RAMALLAH, West Bank -- An imprisoned Palestinian uprising leader held by Israel called Wednesday for "millions" of people to take to the streets in support of a Palestinian independence bid this fall -- a scenario that Israeli officials warn could spin into a new wave of violence.
With peace talks stalled since 2008, the Palestinians have said they will instead ask the United Nations to recognize their state during the General Assembly session in September.
In an effort to avert a showdown over the issue, Israeli Prime Minister Benjamin Netanyahu made his first Arab media appearance to appeal for a return to negotiations. He told Al-Arabiyah TV that he would be willing to travel to Ramallah in the West Bank, if needed, for face-to-face talks.
Netanyahu's interview and the appeal by imprisoned Palestinian leader Marwan Barghouti illustrated the wide gap between the positions of the two sides.
Israel wants peace talks but refuses to stop West Bank settlement construction first and makes demands the Palestinians reject -- like recognizing Israel as a Jewish state and maintaining an Israeli military presence in the West Bank -- while the Palestinians appear to be giving up on negotiations.
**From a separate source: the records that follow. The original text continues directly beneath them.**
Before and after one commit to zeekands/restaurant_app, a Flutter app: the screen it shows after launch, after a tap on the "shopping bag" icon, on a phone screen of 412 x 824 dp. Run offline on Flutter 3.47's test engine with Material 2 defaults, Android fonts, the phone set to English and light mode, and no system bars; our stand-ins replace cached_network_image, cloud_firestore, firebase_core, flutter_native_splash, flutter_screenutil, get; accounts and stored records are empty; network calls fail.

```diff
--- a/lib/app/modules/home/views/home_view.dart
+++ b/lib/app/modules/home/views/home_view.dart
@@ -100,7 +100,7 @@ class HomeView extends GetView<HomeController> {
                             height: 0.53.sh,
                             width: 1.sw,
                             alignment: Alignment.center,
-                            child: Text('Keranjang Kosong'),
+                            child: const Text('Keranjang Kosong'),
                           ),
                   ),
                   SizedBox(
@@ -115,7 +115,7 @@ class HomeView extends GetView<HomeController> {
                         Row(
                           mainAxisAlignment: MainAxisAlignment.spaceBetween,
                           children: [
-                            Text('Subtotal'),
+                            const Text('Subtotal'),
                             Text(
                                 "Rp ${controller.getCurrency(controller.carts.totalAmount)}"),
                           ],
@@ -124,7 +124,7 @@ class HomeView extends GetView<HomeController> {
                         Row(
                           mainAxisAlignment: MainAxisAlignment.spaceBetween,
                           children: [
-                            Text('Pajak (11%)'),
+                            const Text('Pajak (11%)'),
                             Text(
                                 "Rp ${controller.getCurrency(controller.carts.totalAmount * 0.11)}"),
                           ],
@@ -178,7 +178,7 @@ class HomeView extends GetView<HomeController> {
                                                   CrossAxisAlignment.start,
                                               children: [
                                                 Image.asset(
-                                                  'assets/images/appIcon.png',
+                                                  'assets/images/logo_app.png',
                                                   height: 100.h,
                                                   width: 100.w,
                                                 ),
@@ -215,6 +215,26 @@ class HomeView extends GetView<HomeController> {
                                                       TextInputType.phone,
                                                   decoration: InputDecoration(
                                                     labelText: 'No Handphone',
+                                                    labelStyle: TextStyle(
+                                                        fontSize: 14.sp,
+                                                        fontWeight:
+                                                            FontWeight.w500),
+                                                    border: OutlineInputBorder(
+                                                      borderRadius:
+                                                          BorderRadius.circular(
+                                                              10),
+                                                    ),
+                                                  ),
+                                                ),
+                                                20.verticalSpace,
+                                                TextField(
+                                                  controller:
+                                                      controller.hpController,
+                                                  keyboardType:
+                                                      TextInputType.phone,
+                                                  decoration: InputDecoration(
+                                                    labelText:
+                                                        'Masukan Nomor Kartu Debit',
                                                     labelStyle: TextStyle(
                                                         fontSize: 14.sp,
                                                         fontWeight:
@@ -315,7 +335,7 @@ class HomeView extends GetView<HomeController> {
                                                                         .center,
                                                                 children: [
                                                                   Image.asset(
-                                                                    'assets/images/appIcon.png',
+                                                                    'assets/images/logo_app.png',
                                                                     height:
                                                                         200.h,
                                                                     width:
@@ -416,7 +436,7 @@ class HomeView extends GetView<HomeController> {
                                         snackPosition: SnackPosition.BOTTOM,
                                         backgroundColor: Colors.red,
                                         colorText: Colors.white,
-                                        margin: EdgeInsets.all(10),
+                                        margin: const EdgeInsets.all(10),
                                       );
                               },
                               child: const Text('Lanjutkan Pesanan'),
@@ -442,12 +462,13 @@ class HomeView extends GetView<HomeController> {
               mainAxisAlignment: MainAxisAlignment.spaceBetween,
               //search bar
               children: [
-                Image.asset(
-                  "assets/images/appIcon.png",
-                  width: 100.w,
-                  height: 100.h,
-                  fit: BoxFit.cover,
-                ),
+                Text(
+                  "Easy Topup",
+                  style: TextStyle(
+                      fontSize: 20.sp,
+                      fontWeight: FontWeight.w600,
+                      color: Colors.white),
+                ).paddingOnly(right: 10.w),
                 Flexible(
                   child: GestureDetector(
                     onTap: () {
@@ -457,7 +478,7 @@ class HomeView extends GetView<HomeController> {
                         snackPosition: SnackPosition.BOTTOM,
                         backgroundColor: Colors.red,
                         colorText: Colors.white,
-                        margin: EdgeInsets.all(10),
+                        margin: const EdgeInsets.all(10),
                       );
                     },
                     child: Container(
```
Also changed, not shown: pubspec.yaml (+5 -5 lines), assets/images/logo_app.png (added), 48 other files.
Barghouti, the most prominent Palestinian prisoner held by Israel and a potential future presidential candidate, dictated the message to his lawyers during a recent visit to his cell, according to his wife Fadwa. It was published in Palestinian newspapers, and a copy was sent to The Associated Press.
He called on Palestinians in the occupied territories as well as those in other countries to "peacefully march in their millions during the week of voting in the U.N."
Barghouti, convicted on murder charges in 2002, is serving five life sentences for his role in fatal Palestinian attacks.
Israeli officials say neither Israel nor the Palestinians want renewed violence, but that even one individual -- a Palestinian rock thrower or an Israeli soldier who opens fire -- could set off an explosion.
Barghouti, 51, was a leader of a Palestinian uprising that began in 2000, during which a wave of suicide bombings rocked Israeli cities and killed more than 1,000 civilians. About 4,000 Palestinians were killed in clashes with Israeli forces during the violence, which lasted several years.
Palestinians say their first option is full recognition from the Security Council, but the U.S. is likely to veto that. Then they would turn to the General Assembly, where they have an assured majority, for nonmember state status.
The vote would be largely symbolic, but the Palestinians believe an international endorsement would put heavy pressure on Israel to withdraw from territories claimed by the Palestinians -- the West Bank, the Gaza Strip and east Jerusalem.